Over the past few years, the real estate market in Los Angeles has been “good” for sellers; prices rise each year and houses sell fast. The market has not been so good for buyers because there are too few houses for sale and they have to pay more and often times are outbid on houses.
The question that inevitably comes up is; will this market condition change anytime soon? This is especially being asked now that Congress has passed the “Tax Cuts and Jobs Act” with significant changes to tax deductions allowed related to real estate.
There are a number of ways the new tax law changes some important deductions related to real estate.
First off the amount of the mortgage interest deduction has been reduced from a maximum of $1,000,0000 to $750,000. Also, the property tax deduction has been capped at $10,000. Both of these changes could reduce people’s incentives to own property as the tax benefits are no longer as strong. Also, since the standard deduction has been increased, you may not itemize deductions at all, making both the mortgage interest deduction and property tax deduction less important.
Another impact this tax bill has on real estate is the impact it will have on mortgage interest rates. Although we have been expecting to see interest rates increase as the economy grows, this tax bill is basically stimulus spending and we can expect to see the interest rate rise fast than otherwise.
So with fewer incentives for home buyers and higher interest rates on the horizon, will we see prices go down? Not likely.

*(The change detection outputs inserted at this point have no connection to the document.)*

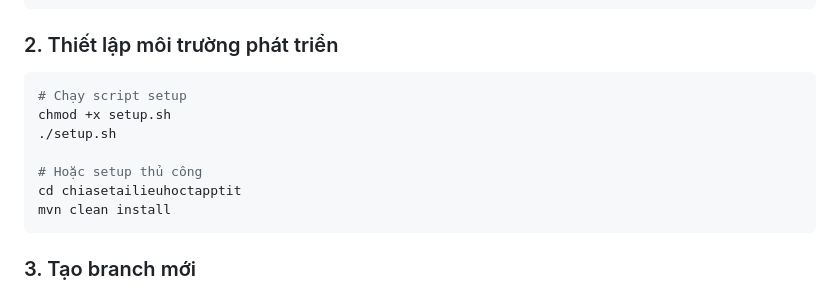
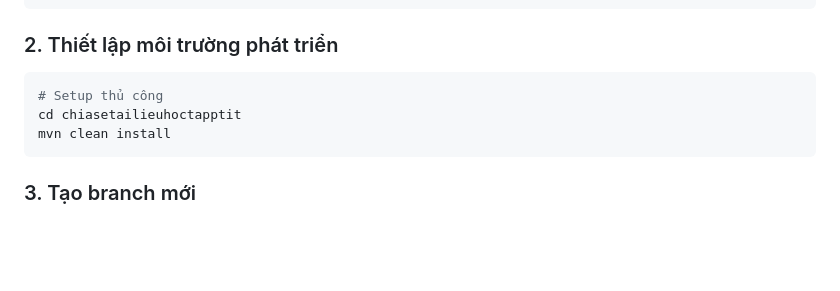
Before and after one commit to chtr302/ChiaSeTaiLieu, a Markdown page: CONTRIBUTING.md, the part around the change. Rendered like a GitHub page; blank space fills up the shorter version.

````diff
--- a/CONTRIBUTING.md
+++ b/CONTRIBUTING.md
@@ -40,11 +40,7 @@ cd ChiaSeTaiLieu
 
 ### 2. Thiết lập môi trường phát triển
 ```bash
-# Chạy script setup
-chmod +x setup.sh
-./setup.sh
-
-# Hoặc setup thủ công
+# Setup thủ công
 cd chiasetailieuhoctapptit
 mvn clean install
 ```
````
Also changed, not shown: README.md (+2 -2 lines), README_EN.md (+5 -11 lines).
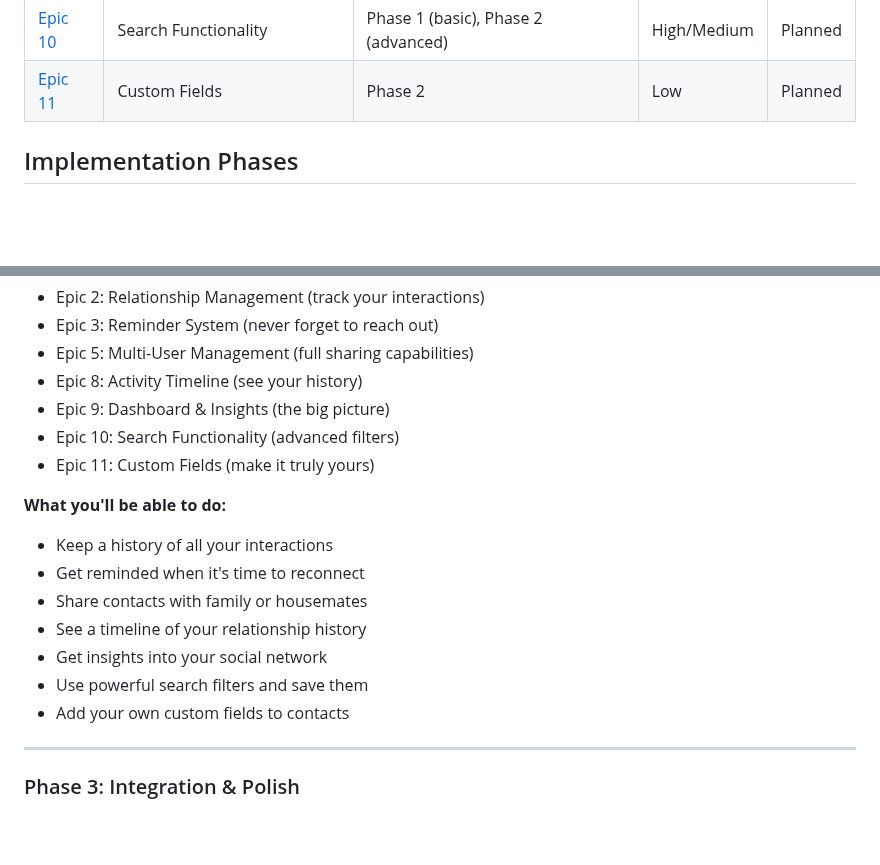
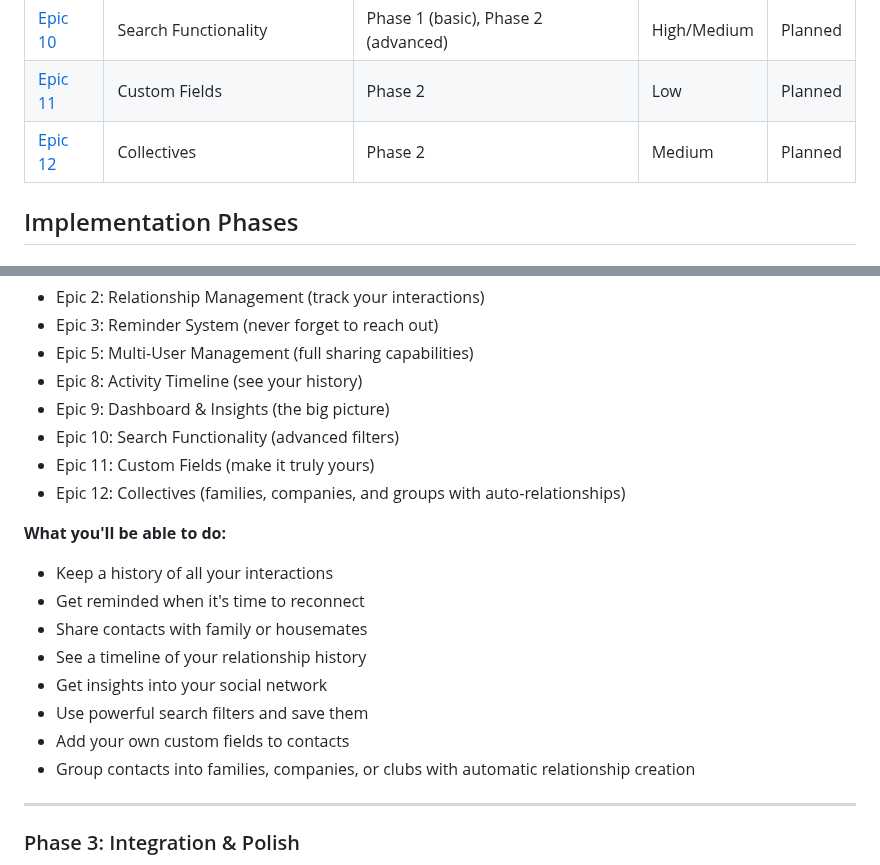
Before and after one commit to datenknoten/freundebuch, a Markdown page: project-management/epics/README.md, 2 parts joined by grey strips. GitHub-like rendering; blank space fills up the shorter version.

```diff
--- a/project-management/epics/README.md
+++ b/project-management/epics/README.md
@@ -18,6 +18,7 @@ Welcome to the epic planning documents for Personal CRM! Each epic represents a
 | [Epic 9](epic-09-dashboard-insights.md) | Dashboard & Insights | Phase 2 (basic), Phase 3 (extended) | Medium | Planned |
 | [Epic 10](epic-10-search-functionality.md) | Search Functionality | Phase 1 (basic), Phase 2 (advanced) | High/Medium | Planned |
 | [Epic 11](epic-11-custom-fields.md) | Custom Fields | Phase 2 | Low | Planned |
+| [Epic 12](epic-12-collectives.md) | Collectives | Phase 2 | Medium | Planned |
 
 ## Implementation Phases
 
@@ -66,6 +67,7 @@ Welcome to the epic planning documents for Personal CRM! Each epic represents a
 - Epic 9: Dashboard & Insights (the big picture)
 - Epic 10: Search Functionality (advanced filters)
 - Epic 11: Custom Fields (make it truly yours)
+- Epic 12: Collectives (families, companies, and groups with auto-relationships)
 
 **What you'll be able to do:**
 - Keep a history of all your interactions
@@ -75,6 +77,7 @@ Welcome to the epic planning documents for Personal CRM! Each epic represents a
 - Get insights into your social network
 - Use powerful search filters and save them
 - Add your own custom fields to contacts
+- Group contacts into families, companies, or clubs with automatic relationship creation
 
 ---
 
```
Also changed, not shown: other parts of project-management/epics/README.md (+2 -1 lines), project-management/epics/epic-12-collectives.md (added, +526 -0 lines).
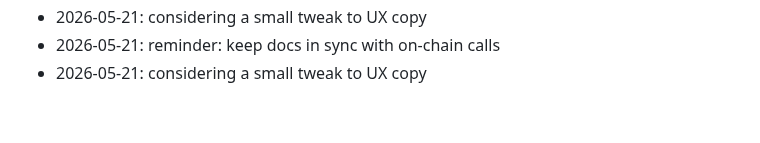
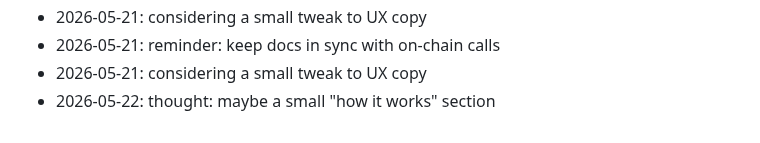
Before and after one commit to wurlelham531-svg/rune-stamp, a Markdown page: NOTES.md, the part around the change. Rendered like a GitHub page.

Commit message:
docs: append to notes

```diff
--- a/NOTES.md
+++ b/NOTES.md
@@ -72,3 +72,4 @@ Dev journal — informal.
 - 2026-05-21: considering a small tweak to UX copy
 - 2026-05-21: reminder: keep docs in sync with on-chain calls
 - 2026-05-21: considering a small tweak to UX copy
+- 2026-05-22: thought: maybe a small "how it works" section
```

The problem in the market now is low inventory and that will continue to prop up prices, especially here in Southern California. There is nothing in the tax bill that will incent sellers to sell. In fact, it is likely to have just the opposite effect. The cap on the mortgage interest deduction is grandfathered in, so if you currently have a mortgage over $750,000 the interest is fully deductible up to $1,000,000. If you were to sell, and get a new mortgage, you would now only be able to deduct the interest on the first $750,000.
The impact of the federal tax bill will probably affect certain segments of the local real estate market greater than others. For first time buyers and sellers of homes under $1,000,000, the California Association of Realtors (CAR) sees minimal impact.
The impact of the tax bill is more likely to dampen price appreciation on higher priced homes, both because these homes require higher mortgages and property taxes, but also because these homes are traditionally part of the trade up cycle we see in real estate. As more people hold on to the homes they are in now, fewer buyers for more expensive homes will be available. CAR expects homes priced in the $1,500,000 range to see a 4.4% reduction in price appreciation due to the Tax Bill.
So the key takeaway is that latest tax reform will have some adverse effect on the Los Angeles housing market and the degree of impact varies by price and location. In general, the Tax Cut & Jobs Act will reduce overall price growth but only by about 1%. The housing supply problem will be increased as the tax bill will force homeowners to delay trading up or down to their next home. Mortgage rates will likely raise a bit faster as the economy heats up.